= Exercise goal =
The output should be every line below that includes the word "right".
------------------------
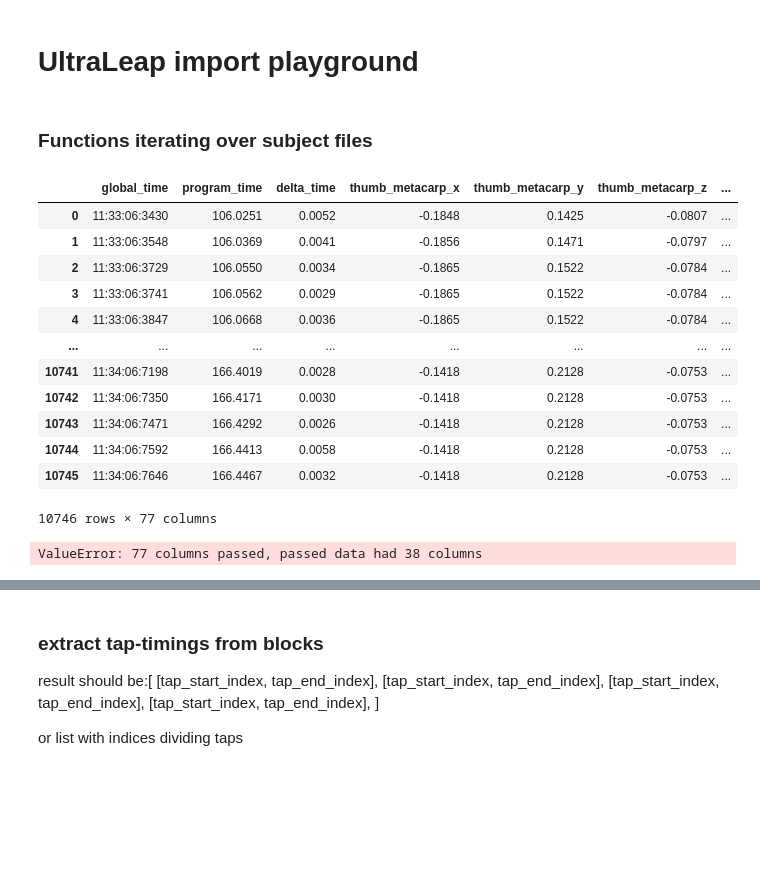
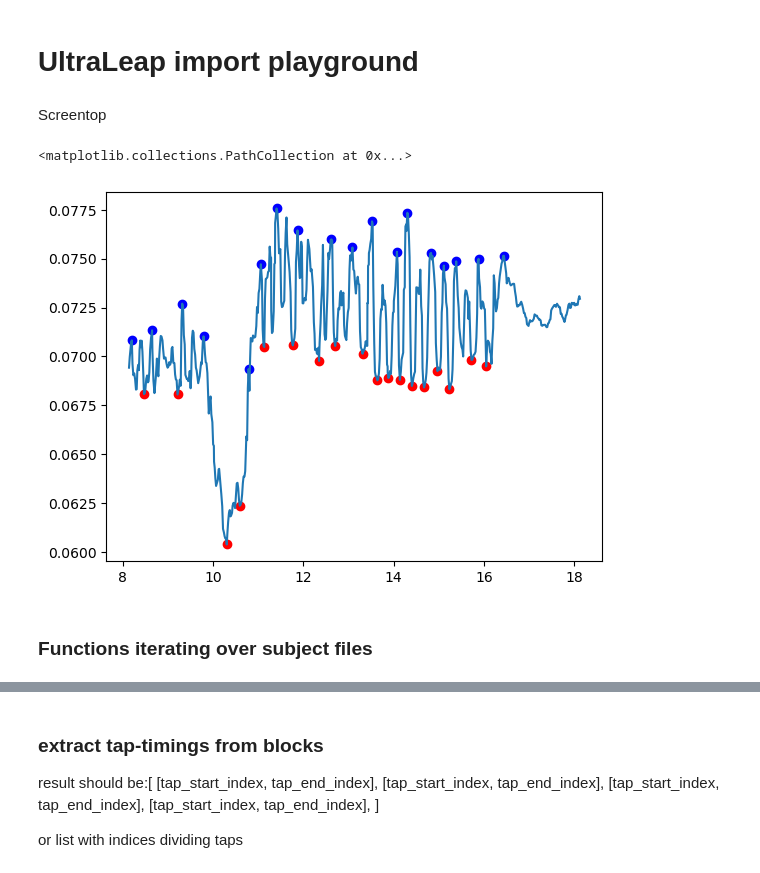
Before and after one commit to jgvhabets/ultraleap_analysis, a Jupyter notebook: code/notebooks/patient_analysis_oc_automating.ipynb, the cells around one changed output, grey strips where cells are left out. Cells and saved outputs as stored; diff of their text form; code cells hidden in the pictures; blank space fills up the shorter version.

```diff
--- a/code/notebooks/patient_analysis_oc_automating.ipynb
+++ b/code/notebooks/patient_analysis_oc_automating.ipynb
@@ -54,2 +56,34 @@ import movement_calc.helpfunctions as hp
+# %% [markdown]
+Screentop
+# %%
+importlib.reload(hp)
+data = import_dat.get_data(
+            sub='009',
+            cam_pos='st',
+            task='ft',
+            condition='m1',
+            side='right',
+        )
+blocks = tasks.block_extraction(
+            data, sub='009', task='ft', side='right',
+            cond='m1', cam='st', to_save = False
+        )
+
+for block in blocks.keys():
+
+    dist = hp.calc_distances(blocks[block], ['index_tip', 'middle_tip', 'ring_tip', 'pinky_tip'], 'palm')
+    idx_max, idx_min = hp.find_min_max(np.array(dist), cam='st')
+    if blocks[block].shape[1] == data.shape[1]:
+        blocks[block].insert(loc = 0, column = 'distances', value = dist)
+
+    # idx_max, idx_min = hp.find_min_max(np.array(dist), cam='st')
+# %%
+plt.plot(blocks['b1']['program_time'], blocks['b1']['distances'])
+# plt.scatter(block.iloc[peaks_idx]['program_time'], block.iloc[peaks_idx]['distance'], color = 'red')
+plt.scatter(blocks['b1'].iloc[idx_min]['program_time'], blocks['b1'].iloc[idx_min]['distances'], color = 'red')
+plt.scatter(blocks['b1'].iloc[idx_max]['program_time'], blocks['b1'].iloc[idx_max]['distances'], color = 'blue')
+# %% [output]
+<matplotlib.collections.PathCollection at 0x...>
+[figure, added]
 # %% [markdown]
 ### Functions iterating over subject files
@@ -69,21 +89,0 @@ with open(
-# %%
-dat
-# %% [output]
-|  | global_time | program_time | delta_time | thumb_metacarp_x | thumb_metacarp_y | thumb_metacarp_z | ... |
-| 0 | 11:33:06:3430 | 106.0251 | 0.0052 | -0.1848 | 0.1425 | -0.0807 | ... |
-| 1 | 11:33:06:3548 | 106.0369 | 0.0041 | -0.1856 | 0.1471 | -0.0797 | ... |
-| 2 | 11:33:06:3729 | 106.0550 | 0.0034 | -0.1865 | 0.1522 | -0.0784 | ... |
-| 3 | 11:33:06:3741 | 106.0562 | 0.0029 | -0.1865 | 0.1522 | -0.0784 | ... |
-| 4 | 11:33:06:3847 | 106.0668 | 0.0036 | -0.1865 | 0.1522 | -0.0784 | ... |
-| ... | ... | ... | ... | ... | ... | ... | ... |
-| 10741 | 11:34:06:7198 | 166.4019 | 0.0028 | -0.1418 | 0.2128 | -0.0753 | ... |
-| 10742 | 11:34:06:7350 | 166.4171 | 0.0030 | -0.1418 | 0.2128 | -0.0753 | ... |
-| 10743 | 11:34:06:7471 | 166.4292 | 0.0026 | -0.1418 | 0.2128 | -0.0753 | ... |
-| 10744 | 11:34:06:7592 | 166.4413 | 0.0058 | -0.1418 | 0.2128 | -0.0753 | ... |
-| 10745 | 11:34:06:7646 | 166.4467 | 0.0032 | -0.1418 | 0.2128 | -0.0753 | ... |
-10746 rows × 77 columns
-# %%
-data = import_dat.import_string_data('C:\\Users\\madal\\OneDrive - Charité - Universitätsmedizin Berlin\\Ultraleap-hand-tracking\\data\\Patientdata\\ul007\\desktop\\ul007_m1s0_desktop_ft\\ul007_m1s0_desktop_ft_lh.csv')
-data = import_dat.remove_double_and_onlyNan_rows(data)
-# %% [output]
-ValueError: 77 columns passed, passed data had 38 columns
```
Also changed, not shown: parts of 106 cells of this notebook, 9 other files.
------------------------
= Solution to this problem =
+            side='right',
+            data, sub='009', task='ft', side='right',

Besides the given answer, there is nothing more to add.